LEBURN, Ky. — In Knott County, dozens of families displaced by July’s historic flooding are living in travel trailers provided by the government, including Jade Fox, her two boys and her fiancé. 

What You Need To Know

  • Eastern Kentucky experienced historic flooding in July

  • Many lost everything, including their homes

  • Hundreds are still living in temporary housing

  • Some feel that are not receiving the aid they need

Fox lost her home in neighboring Breathitt County and had to be rescued by a helicopter. “We lost a lot. We lost everything but at least we got out with our lives. They pulled out eight dead bodies from our holler alone, and they are still looking for a woman, they don’t even know where she’s at,” Fox said. 

Once the water receded, she says nothing could be saved. “They condemned the whole house. It was just floors falling through, walls are like paper mache, there’s no going back in and saving nothing because it’s just gone. Everything’s molded, rotted. I mean it’s fell through,” Fox said. 

Fox’s family has been living in a trailer provided by the state for the last two months at Mine Made Adventure Park in Lebrun. Her mother-in-law, who also lost her home, is in the travel trailer next door. 

In Gov. Beshear’s Team Kentucky update on October 20, he said Kentucky State Parks are currently housing 263 people. Since early October, 13 individuals have transitioned out of state parks. Currently, 526 individuals are being housed in 200 travel trailers.

Fox says at Mine Made, donations have slowed to a crawl recently, but the need for continued assistance is still there. “We’ve been up here for almost two months and I thought and I keep thinking that somebody is going to come up here. Somebody is going to show up, be my saving grace and help us, you know, get back on our feet but where’s it at? It’s not happening,” Fox said. 

A county away from her home, up a long gravel road, and on top of a mountain, Fox says she feels forgotten.  “Yeah, I do honestly,” Fox said. 

Months after losing everything Fox and many others feel like not enough has been done to support those who are having to completely start over. “I hate asking for help, but every little bit would help you know,” Fox said. 

Like so many in this part of the state, Fox says she wouldn’t hesitate to give the shirt off her back to help someone in need. She’s asking now that someone does the same for her family. 

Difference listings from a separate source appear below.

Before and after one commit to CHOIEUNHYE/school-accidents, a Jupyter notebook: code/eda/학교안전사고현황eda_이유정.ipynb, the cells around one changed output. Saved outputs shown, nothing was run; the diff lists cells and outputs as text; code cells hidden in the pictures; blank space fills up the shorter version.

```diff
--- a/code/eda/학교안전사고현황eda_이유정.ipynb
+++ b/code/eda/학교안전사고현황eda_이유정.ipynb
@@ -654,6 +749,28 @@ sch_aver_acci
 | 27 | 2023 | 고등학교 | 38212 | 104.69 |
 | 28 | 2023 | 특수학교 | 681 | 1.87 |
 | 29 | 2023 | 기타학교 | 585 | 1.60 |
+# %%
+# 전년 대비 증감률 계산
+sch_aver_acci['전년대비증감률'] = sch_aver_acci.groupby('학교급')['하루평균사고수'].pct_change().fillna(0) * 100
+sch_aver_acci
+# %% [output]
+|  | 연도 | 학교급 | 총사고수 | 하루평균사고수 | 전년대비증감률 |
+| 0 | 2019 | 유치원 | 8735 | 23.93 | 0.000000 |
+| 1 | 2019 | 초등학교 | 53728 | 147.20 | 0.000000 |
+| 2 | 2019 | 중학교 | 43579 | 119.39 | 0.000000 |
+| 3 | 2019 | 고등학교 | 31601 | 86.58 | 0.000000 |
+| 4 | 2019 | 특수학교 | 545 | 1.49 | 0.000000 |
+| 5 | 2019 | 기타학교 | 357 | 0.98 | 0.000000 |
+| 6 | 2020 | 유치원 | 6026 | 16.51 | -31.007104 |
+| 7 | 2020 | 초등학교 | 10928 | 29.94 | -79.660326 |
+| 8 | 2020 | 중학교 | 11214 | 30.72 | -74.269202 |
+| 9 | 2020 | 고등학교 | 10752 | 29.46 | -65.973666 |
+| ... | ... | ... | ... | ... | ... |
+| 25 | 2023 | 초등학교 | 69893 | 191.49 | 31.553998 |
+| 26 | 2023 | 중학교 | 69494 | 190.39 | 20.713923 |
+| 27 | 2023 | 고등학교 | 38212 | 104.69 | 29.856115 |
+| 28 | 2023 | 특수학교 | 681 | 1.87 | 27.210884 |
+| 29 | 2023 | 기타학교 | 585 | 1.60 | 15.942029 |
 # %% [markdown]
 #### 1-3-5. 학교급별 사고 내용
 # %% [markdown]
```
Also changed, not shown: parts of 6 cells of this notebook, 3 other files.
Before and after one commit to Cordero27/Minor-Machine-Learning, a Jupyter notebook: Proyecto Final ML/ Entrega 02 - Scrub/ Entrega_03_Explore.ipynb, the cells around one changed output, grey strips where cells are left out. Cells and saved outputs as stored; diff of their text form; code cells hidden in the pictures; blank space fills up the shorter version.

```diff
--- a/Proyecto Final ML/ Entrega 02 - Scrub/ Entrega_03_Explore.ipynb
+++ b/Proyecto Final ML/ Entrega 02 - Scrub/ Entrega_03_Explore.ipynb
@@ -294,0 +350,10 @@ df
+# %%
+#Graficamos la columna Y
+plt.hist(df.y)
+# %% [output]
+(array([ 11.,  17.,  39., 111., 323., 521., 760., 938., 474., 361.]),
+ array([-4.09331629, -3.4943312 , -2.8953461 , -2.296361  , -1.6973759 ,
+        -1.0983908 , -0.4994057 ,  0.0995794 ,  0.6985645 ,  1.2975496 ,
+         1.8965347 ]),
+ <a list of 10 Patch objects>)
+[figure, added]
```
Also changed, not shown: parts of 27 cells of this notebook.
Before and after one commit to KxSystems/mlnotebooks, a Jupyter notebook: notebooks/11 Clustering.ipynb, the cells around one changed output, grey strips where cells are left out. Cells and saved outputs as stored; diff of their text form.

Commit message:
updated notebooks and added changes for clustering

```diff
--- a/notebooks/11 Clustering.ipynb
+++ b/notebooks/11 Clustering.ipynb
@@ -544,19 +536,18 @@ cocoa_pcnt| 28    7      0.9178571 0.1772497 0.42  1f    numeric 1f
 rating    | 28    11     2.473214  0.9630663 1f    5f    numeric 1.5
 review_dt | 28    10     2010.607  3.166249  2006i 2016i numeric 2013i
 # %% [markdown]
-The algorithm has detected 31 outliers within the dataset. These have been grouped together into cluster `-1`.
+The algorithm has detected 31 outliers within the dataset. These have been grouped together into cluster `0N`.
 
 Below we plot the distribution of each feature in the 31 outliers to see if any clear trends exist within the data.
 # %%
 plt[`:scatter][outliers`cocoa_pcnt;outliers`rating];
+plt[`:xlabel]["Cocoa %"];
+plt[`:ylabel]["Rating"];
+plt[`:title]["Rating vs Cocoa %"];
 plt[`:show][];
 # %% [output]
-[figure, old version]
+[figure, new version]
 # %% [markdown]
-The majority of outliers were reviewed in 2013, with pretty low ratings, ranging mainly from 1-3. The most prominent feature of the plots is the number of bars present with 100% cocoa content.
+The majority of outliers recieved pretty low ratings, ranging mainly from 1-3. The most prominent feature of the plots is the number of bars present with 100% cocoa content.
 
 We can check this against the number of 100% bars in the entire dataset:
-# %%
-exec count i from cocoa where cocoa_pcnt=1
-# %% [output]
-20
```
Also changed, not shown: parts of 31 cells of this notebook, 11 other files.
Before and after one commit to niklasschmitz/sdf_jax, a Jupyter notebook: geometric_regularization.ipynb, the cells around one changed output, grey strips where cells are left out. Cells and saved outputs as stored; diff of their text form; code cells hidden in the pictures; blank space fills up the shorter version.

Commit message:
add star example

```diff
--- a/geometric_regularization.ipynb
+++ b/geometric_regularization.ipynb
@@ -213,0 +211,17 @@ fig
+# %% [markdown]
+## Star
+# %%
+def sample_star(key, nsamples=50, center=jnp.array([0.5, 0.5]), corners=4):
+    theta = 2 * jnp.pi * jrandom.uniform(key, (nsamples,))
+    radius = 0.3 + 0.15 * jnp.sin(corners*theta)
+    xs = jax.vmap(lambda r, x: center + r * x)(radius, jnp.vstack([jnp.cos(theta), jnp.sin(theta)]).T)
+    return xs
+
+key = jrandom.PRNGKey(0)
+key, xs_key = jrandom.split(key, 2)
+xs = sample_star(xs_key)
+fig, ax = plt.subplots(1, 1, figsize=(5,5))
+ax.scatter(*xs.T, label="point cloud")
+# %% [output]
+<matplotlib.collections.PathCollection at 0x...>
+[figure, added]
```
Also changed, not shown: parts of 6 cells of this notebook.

Also according to the governor, the Team Eastern Kentucky Flood Relief Fund has raised over $10.5 million from more than 37,000 donors.